The task: Please output all of the entries exactly and omit any images they hold.

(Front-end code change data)
────────────────────────────────────────
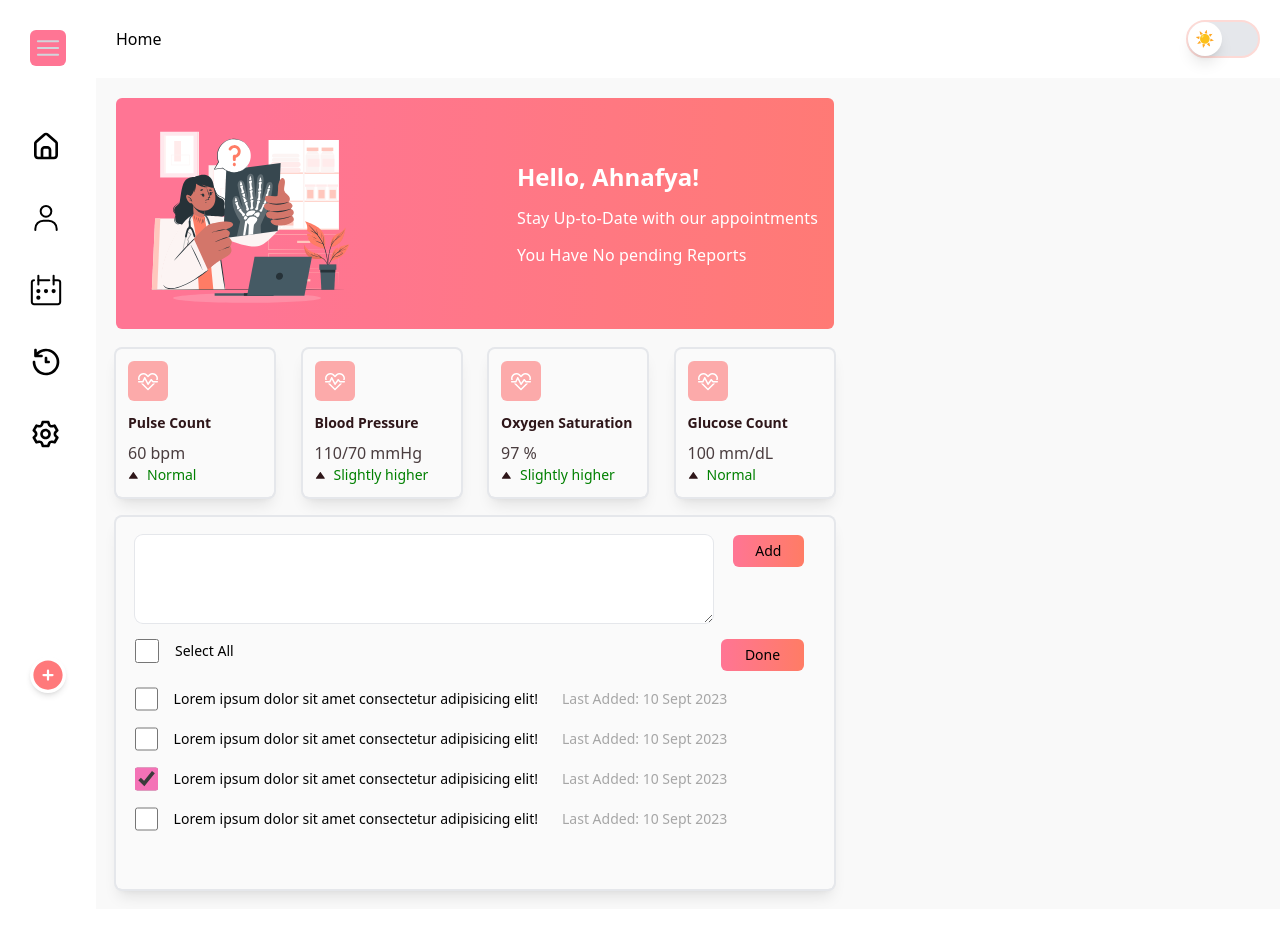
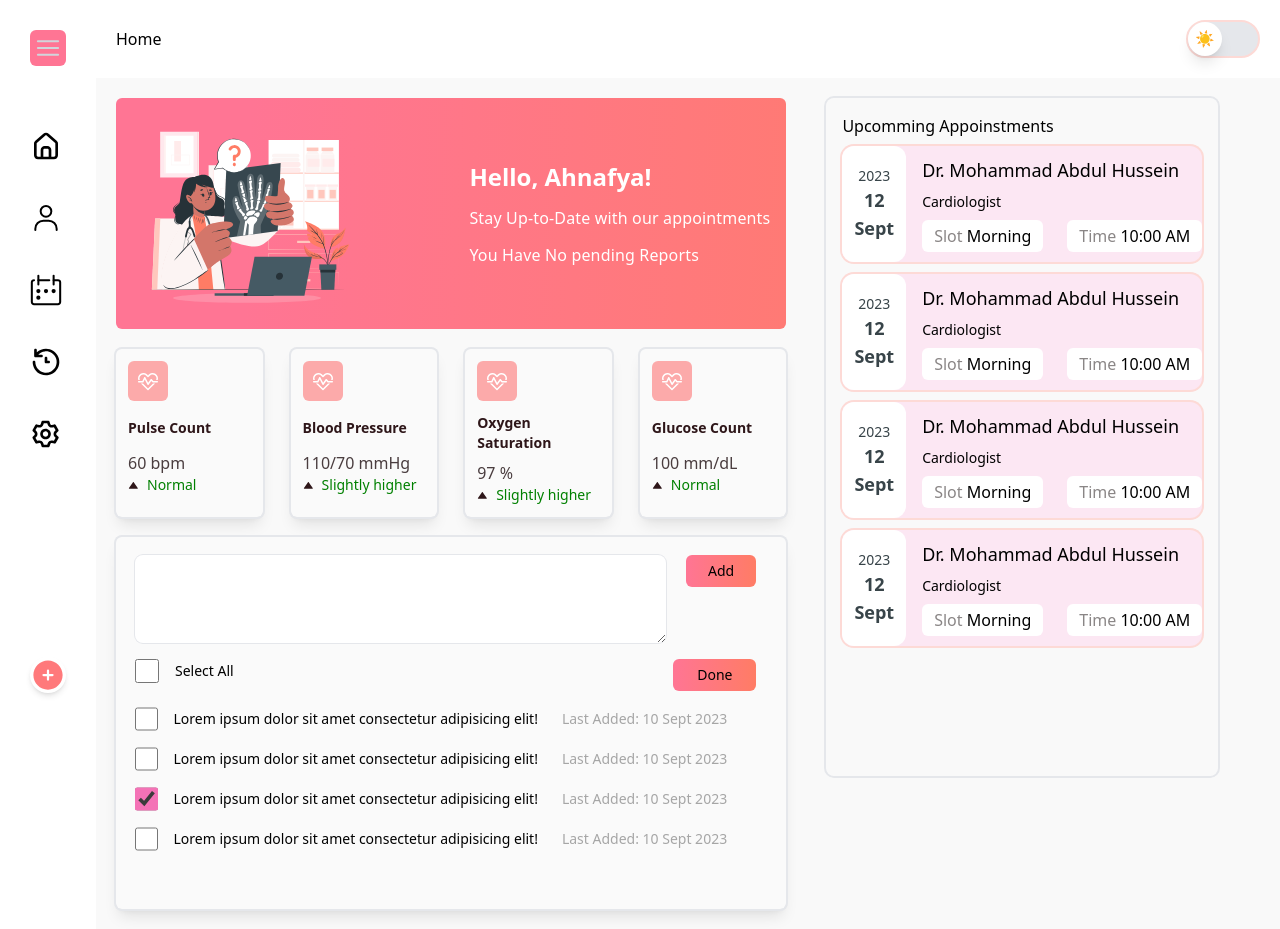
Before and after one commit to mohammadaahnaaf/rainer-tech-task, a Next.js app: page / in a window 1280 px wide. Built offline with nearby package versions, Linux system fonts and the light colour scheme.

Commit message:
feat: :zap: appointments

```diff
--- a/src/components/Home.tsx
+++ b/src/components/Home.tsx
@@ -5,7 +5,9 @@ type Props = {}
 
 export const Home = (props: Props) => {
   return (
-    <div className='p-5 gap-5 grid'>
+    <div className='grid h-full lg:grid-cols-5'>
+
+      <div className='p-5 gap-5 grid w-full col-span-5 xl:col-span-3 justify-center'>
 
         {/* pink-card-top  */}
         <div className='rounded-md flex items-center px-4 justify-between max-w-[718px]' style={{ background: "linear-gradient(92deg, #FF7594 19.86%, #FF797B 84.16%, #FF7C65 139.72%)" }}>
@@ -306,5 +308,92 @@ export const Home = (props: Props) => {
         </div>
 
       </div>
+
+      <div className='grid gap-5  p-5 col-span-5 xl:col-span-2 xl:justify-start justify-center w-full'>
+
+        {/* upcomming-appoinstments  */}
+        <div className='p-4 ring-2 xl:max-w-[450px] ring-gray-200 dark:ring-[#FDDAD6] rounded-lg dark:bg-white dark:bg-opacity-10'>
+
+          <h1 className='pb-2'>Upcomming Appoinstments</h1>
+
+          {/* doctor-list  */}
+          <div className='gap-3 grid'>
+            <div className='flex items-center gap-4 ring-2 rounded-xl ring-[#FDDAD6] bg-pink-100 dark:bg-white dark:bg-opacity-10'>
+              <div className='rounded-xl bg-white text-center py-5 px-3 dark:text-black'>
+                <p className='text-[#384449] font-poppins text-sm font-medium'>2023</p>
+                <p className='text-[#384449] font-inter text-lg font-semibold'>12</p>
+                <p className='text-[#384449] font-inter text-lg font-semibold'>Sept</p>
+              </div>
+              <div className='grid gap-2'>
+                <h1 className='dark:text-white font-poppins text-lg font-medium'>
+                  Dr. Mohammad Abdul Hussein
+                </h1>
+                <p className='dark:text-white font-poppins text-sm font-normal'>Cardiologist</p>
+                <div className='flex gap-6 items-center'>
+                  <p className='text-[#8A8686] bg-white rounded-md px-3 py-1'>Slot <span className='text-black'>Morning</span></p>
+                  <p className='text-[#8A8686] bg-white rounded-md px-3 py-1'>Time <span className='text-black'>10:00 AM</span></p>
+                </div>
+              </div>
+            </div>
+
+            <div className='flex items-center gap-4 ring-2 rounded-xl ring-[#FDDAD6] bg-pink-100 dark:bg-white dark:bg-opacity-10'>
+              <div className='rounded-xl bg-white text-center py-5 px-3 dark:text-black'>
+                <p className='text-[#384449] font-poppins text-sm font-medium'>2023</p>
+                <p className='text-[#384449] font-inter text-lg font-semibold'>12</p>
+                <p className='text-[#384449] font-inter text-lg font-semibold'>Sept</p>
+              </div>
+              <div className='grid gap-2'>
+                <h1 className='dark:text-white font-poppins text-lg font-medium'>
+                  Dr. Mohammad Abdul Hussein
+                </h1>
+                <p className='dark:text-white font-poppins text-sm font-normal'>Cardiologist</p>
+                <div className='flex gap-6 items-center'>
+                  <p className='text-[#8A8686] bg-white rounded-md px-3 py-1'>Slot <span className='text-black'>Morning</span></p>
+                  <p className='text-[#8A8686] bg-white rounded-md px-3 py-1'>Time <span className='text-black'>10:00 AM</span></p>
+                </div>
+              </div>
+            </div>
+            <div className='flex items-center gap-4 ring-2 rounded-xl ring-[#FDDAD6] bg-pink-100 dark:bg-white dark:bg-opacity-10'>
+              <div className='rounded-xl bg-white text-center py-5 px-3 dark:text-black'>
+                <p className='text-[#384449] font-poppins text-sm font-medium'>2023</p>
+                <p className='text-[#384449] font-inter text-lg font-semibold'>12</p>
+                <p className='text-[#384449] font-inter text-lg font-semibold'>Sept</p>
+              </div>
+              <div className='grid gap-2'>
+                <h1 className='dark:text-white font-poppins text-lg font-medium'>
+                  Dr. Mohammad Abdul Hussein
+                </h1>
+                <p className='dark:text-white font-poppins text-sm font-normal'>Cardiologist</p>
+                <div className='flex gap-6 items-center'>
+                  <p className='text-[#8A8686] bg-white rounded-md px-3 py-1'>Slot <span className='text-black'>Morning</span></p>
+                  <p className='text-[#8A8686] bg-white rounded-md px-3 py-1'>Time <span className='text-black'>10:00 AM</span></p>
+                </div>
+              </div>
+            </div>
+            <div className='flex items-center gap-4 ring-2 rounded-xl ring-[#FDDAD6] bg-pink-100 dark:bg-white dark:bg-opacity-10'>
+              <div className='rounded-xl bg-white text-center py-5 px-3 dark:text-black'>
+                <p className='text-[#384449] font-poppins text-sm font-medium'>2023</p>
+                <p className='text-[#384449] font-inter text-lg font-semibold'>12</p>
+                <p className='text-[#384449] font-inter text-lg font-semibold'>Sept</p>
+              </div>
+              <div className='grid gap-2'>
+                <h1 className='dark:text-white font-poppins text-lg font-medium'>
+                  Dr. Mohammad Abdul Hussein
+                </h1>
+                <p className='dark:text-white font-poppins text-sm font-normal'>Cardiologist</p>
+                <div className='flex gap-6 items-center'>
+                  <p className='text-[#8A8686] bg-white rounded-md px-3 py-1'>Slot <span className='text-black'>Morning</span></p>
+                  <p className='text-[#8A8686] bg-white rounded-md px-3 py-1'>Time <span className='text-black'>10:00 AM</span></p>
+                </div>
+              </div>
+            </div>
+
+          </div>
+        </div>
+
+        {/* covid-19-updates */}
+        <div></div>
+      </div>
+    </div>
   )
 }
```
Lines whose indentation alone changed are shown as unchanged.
────────────────────────────────────────
The completed task:
Before and after one commit to mohammadaahnaaf/rainer-tech-task, a Next.js app: page / in a window 1280 px wide. Built offline with nearby package versions, Linux system fonts and the light colour scheme.

Commit message:
feat: :zap: appointments

```diff
--- a/src/components/Home.tsx
+++ b/src/components/Home.tsx
@@ -5,7 +5,9 @@ type Props = {}
 
 export const Home = (props: Props) => {
   return (
-    <div className='p-5 gap-5 grid'>
+    <div className='grid h-full lg:grid-cols-5'>
+
+      <div className='p-5 gap-5 grid w-full col-span-5 xl:col-span-3 justify-center'>
 
         {/* pink-card-top  */}
         <div className='rounded-md flex items-center px-4 justify-between max-w-[718px]' style={{ background: "linear-gradient(92deg, #FF7594 19.86%, #FF797B 84.16%, #FF7C65 139.72%)" }}>
@@ -306,5 +308,92 @@ export const Home = (props: Props) => {
         </div>
 
       </div>
+
+      <div className='grid gap-5  p-5 col-span-5 xl:col-span-2 xl:justify-start justify-center w-full'>
+
+        {/* upcomming-appoinstments  */}
+        <div className='p-4 ring-2 xl:max-w-[450px] ring-gray-200 dark:ring-[#FDDAD6] rounded-lg dark:bg-white dark:bg-opacity-10'>
+
+          <h1 className='pb-2'>Upcomming Appoinstments</h1>
+
+          {/* doctor-list  */}
+          <div className='gap-3 grid'>
+            <div className='flex items-center gap-4 ring-2 rounded-xl ring-[#FDDAD6] bg-pink-100 dark:bg-white dark:bg-opacity-10'>
+              <div className='rounded-xl bg-white text-center py-5 px-3 dark:text-black'>
+                <p className='text-[#384449] font-poppins text-sm font-medium'>2023</p>
+                <p className='text-[#384449] font-inter text-lg font-semibold'>12</p>
+                <p className='text-[#384449] font-inter text-lg font-semibold'>Sept</p>
+              </div>
+              <div className='grid gap-2'>
+                <h1 className='dark:text-white font-poppins text-lg font-medium'>
+                  Dr. Mohammad Abdul Hussein
+                </h1>
+                <p className='dark:text-white font-poppins text-sm font-normal'>Cardiologist</p>
+                <div className='flex gap-6 items-center'>
+                  <p className='text-[#8A8686] bg-white rounded-md px-3 py-1'>Slot <span className='text-black'>Morning</span></p>
+                  <p className='text-[#8A8686] bg-white rounded-md px-3 py-1'>Time <span className='text-black'>10:00 AM</span></p>
+                </div>
+              </div>
+            </div>
+
+            <div className='flex items-center gap-4 ring-2 rounded-xl ring-[#FDDAD6] bg-pink-100 dark:bg-white dark:bg-opacity-10'>
+              <div className='rounded-xl bg-white text-center py-5 px-3 dark:text-black'>
+                <p className='text-[#384449] font-poppins text-sm font-medium'>2023</p>
+                <p className='text-[#384449] font-inter text-lg font-semibold'>12</p>
+                <p className='text-[#384449] font-inter text-lg font-semibold'>Sept</p>
+              </div>
+              <div className='grid gap-2'>
+                <h1 className='dark:text-white font-poppins text-lg font-medium'>
+                  Dr. Mohammad Abdul Hussein
+                </h1>
+                <p className='dark:text-white font-poppins text-sm font-normal'>Cardiologist</p>
+                <div className='flex gap-6 items-center'>
+                  <p className='text-[#8A8686] bg-white rounded-md px-3 py-1'>Slot <span className='text-black'>Morning</span></p>
+                  <p className='text-[#8A8686] bg-white rounded-md px-3 py-1'>Time <span className='text-black'>10:00 AM</span></p>
+                </div>
+              </div>
+            </div>
+            <div className='flex items-center gap-4 ring-2 rounded-xl ring-[#FDDAD6] bg-pink-100 dark:bg-white dark:bg-opacity-10'>
+              <div className='rounded-xl bg-white text-center py-5 px-3 dark:text-black'>
+                <p className='text-[#384449] font-poppins text-sm font-medium'>2023</p>
+                <p className='text-[#384449] font-inter text-lg font-semibold'>12</p>
+                <p className='text-[#384449] font-inter text-lg font-semibold'>Sept</p>
+              </div>
+              <div className='grid gap-2'>
+                <h1 className='dark:text-white font-poppins text-lg font-medium'>
+                  Dr. Mohammad Abdul Hussein
+                </h1>
+                <p className='dark:text-white font-poppins text-sm font-normal'>Cardiologist</p>
+                <div className='flex gap-6 items-center'>
+                  <p className='text-[#8A8686] bg-white rounded-md px-3 py-1'>Slot <span className='text-black'>Morning</span></p>
+                  <p className='text-[#8A8686] bg-white rounded-md px-3 py-1'>Time <span className='text-black'>10:00 AM</span></p>
+                </div>
+              </div>
+            </div>
+            <div className='flex items-center gap-4 ring-2 rounded-xl ring-[#FDDAD6] bg-pink-100 dark:bg-white dark:bg-opacity-10'>
+              <div className='rounded-xl bg-white text-center py-5 px-3 dark:text-black'>
+                <p className='text-[#384449] font-poppins text-sm font-medium'>2023</p>
+                <p className='text-[#384449] font-inter text-lg font-semibold'>12</p>
+                <p className='text-[#384449] font-inter text-lg font-semibold'>Sept</p>
+              </div>
+              <div className='grid gap-2'>
+                <h1 className='dark:text-white font-poppins text-lg font-medium'>
+                  Dr. Mohammad Abdul Hussein
+                </h1>
+                <p className='dark:text-white font-poppins text-sm font-normal'>Cardiologist</p>
+                <div className='flex gap-6 items-center'>
+                  <p className='text-[#8A8686] bg-white rounded-md px-3 py-1'>Slot <span className='text-black'>Morning</span></p>
+                  <p className='text-[#8A8686] bg-white rounded-md px-3 py-1'>Time <span className='text-black'>10:00 AM</span></p>
+                </div>
+              </div>
+            </div>
+
+          </div>
+        </div>
+
+        {/* covid-19-updates */}
+        <div></div>
+      </div>
+    </div>
   )
 }
```
Lines whose indentation alone changed are shown as unchanged.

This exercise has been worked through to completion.